(Source material)

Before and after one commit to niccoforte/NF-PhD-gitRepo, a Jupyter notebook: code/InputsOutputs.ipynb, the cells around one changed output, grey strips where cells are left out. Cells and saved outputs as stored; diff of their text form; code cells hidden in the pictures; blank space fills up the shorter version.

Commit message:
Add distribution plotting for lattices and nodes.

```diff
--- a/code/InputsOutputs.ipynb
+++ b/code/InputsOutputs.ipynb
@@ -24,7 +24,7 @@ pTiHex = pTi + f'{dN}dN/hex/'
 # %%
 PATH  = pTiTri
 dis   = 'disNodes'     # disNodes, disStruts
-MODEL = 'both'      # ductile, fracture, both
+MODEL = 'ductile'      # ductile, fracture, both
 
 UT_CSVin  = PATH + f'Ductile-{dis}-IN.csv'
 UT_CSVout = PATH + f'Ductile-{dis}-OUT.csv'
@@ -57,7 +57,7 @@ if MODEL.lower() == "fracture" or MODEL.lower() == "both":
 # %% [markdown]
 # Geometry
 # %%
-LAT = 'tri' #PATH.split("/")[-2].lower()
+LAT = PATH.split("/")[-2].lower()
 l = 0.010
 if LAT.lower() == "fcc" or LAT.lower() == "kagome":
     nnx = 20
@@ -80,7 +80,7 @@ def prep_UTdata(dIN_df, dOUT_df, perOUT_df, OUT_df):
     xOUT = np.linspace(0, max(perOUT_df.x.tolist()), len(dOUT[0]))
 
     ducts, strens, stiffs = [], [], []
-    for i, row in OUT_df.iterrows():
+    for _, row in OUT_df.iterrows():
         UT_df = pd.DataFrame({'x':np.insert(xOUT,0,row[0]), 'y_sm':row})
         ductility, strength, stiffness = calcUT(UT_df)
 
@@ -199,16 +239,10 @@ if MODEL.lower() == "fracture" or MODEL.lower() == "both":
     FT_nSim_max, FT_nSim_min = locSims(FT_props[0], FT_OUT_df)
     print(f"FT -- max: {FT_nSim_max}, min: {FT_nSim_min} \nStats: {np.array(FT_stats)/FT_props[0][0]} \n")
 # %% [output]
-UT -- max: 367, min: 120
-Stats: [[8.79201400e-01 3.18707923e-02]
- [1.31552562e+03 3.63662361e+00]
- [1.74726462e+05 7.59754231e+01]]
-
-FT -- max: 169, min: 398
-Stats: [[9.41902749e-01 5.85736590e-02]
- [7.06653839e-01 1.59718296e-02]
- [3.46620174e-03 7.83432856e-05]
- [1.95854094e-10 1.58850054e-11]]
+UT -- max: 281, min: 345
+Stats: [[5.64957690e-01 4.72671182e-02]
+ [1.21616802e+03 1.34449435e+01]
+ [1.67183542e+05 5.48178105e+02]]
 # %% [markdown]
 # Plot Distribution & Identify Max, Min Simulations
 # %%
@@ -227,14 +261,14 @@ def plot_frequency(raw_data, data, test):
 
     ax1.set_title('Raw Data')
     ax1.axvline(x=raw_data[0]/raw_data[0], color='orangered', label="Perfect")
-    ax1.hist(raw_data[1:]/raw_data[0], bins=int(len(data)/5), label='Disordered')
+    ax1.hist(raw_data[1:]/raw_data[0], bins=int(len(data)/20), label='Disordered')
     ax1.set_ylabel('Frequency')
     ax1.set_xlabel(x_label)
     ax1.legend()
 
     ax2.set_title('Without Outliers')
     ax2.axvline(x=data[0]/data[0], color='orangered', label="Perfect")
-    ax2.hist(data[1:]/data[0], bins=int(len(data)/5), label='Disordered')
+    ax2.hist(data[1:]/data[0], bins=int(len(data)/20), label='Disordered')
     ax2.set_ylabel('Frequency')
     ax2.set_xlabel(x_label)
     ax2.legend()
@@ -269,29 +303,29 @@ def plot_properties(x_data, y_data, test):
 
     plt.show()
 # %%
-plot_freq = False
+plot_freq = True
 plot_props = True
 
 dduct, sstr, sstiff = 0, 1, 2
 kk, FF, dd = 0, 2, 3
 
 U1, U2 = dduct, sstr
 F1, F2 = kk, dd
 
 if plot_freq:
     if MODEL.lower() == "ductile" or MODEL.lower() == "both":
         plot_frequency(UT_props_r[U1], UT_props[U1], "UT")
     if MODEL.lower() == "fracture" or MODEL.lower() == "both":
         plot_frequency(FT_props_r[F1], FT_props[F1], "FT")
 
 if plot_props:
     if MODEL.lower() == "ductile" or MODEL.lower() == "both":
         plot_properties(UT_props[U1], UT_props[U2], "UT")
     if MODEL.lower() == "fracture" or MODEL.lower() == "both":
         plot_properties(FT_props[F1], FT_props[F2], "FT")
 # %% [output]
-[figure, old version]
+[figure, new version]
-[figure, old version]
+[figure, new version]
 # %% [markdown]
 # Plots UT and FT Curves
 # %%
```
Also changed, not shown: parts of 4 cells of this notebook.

(End Source material)

Required action ::
Retype all of the entries exactly, please.

Output for this task ::
Before and after one commit to niccoforte/NF-PhD-gitRepo, a Jupyter notebook: code/InputsOutputs.ipynb, the cells around one changed output, grey strips where cells are left out. Cells and saved outputs as stored; diff of their text form; code cells hidden in the pictures; blank space fills up the shorter version.

Commit message:
Add distribution plotting for lattices and nodes.

```diff
--- a/code/InputsOutputs.ipynb
+++ b/code/InputsOutputs.ipynb
@@ -24,7 +24,7 @@ pTiHex = pTi + f'{dN}dN/hex/'
 # %%
 PATH  = pTiTri
 dis   = 'disNodes'     # disNodes, disStruts
-MODEL = 'both'      # ductile, fracture, both
+MODEL = 'ductile'      # ductile, fracture, both
 
 UT_CSVin  = PATH + f'Ductile-{dis}-IN.csv'
 UT_CSVout = PATH + f'Ductile-{dis}-OUT.csv'
@@ -57,7 +57,7 @@ if MODEL.lower() == "fracture" or MODEL.lower() == "both":
 # %% [markdown]
 # Geometry
 # %%
-LAT = 'tri' #PATH.split("/")[-2].lower()
+LAT = PATH.split("/")[-2].lower()
 l = 0.010
 if LAT.lower() == "fcc" or LAT.lower() == "kagome":
     nnx = 20
@@ -80,7 +80,7 @@ def prep_UTdata(dIN_df, dOUT_df, perOUT_df, OUT_df):
     xOUT = np.linspace(0, max(perOUT_df.x.tolist()), len(dOUT[0]))
 
     ducts, strens, stiffs = [], [], []
-    for i, row in OUT_df.iterrows():
+    for _, row in OUT_df.iterrows():
         UT_df = pd.DataFrame({'x':np.insert(xOUT,0,row[0]), 'y_sm':row})
         ductility, strength, stiffness = calcUT(UT_df)
 
@@ -199,16 +239,10 @@ if MODEL.lower() == "fracture" or MODEL.lower() == "both":
     FT_nSim_max, FT_nSim_min = locSims(FT_props[0], FT_OUT_df)
     print(f"FT -- max: {FT_nSim_max}, min: {FT_nSim_min} \nStats: {np.array(FT_stats)/FT_props[0][0]} \n")
 # %% [output]
-UT -- max: 367, min: 120
-Stats: [[8.79201400e-01 3.18707923e-02]
- [1.31552562e+03 3.63662361e+00]
- [1.74726462e+05 7.59754231e+01]]
-
-FT -- max: 169, min: 398
-Stats: [[9.41902749e-01 5.85736590e-02]
- [7.06653839e-01 1.59718296e-02]
- [3.46620174e-03 7.83432856e-05]
- [1.95854094e-10 1.58850054e-11]]
+UT -- max: 281, min: 345
+Stats: [[5.64957690e-01 4.72671182e-02]
+ [1.21616802e+03 1.34449435e+01]
+ [1.67183542e+05 5.48178105e+02]]
 # %% [markdown]
 # Plot Distribution & Identify Max, Min Simulations
 # %%
@@ -227,14 +261,14 @@ def plot_frequency(raw_data, data, test):
 
     ax1.set_title('Raw Data')
     ax1.axvline(x=raw_data[0]/raw_data[0], color='orangered', label="Perfect")
-    ax1.hist(raw_data[1:]/raw_data[0], bins=int(len(data)/5), label='Disordered')
+    ax1.hist(raw_data[1:]/raw_data[0], bins=int(len(data)/20), label='Disordered')
     ax1.set_ylabel('Frequency')
     ax1.set_xlabel(x_label)
     ax1.legend()
 
     ax2.set_title('Without Outliers')
     ax2.axvline(x=data[0]/data[0], color='orangered', label="Perfect")
-    ax2.hist(data[1:]/data[0], bins=int(len(data)/5), label='Disordered')
+    ax2.hist(data[1:]/data[0], bins=int(len(data)/20), label='Disordered')
     ax2.set_ylabel('Frequency')
     ax2.set_xlabel(x_label)
     ax2.legend()
@@ -269,29 +303,29 @@ def plot_properties(x_data, y_data, test):
 
     plt.show()
 # %%
-plot_freq = False
+plot_freq = True
 plot_props = True
 
 dduct, sstr, sstiff = 0, 1, 2
 kk, FF, dd = 0, 2, 3
 
 U1, U2 = dduct, sstr
 F1, F2 = kk, dd
 
 if plot_freq:
     if MODEL.lower() == "ductile" or MODEL.lower() == "both":
         plot_frequency(UT_props_r[U1], UT_props[U1], "UT")
     if MODEL.lower() == "fracture" or MODEL.lower() == "both":
         plot_frequency(FT_props_r[F1], FT_props[F1], "FT")
 
 if plot_props:
     if MODEL.lower() == "ductile" or MODEL.lower() == "both":
         plot_properties(UT_props[U1], UT_props[U2], "UT")
     if MODEL.lower() == "fracture" or MODEL.lower() == "both":
         plot_properties(FT_props[F1], FT_props[F2], "FT")
 # %% [output]
-[figure, old version]
+[figure, new version]
-[figure, old version]
+[figure, new version]
 # %% [markdown]
 # Plots UT and FT Curves
 # %%
```
Also changed, not shown: parts of 4 cells of this notebook.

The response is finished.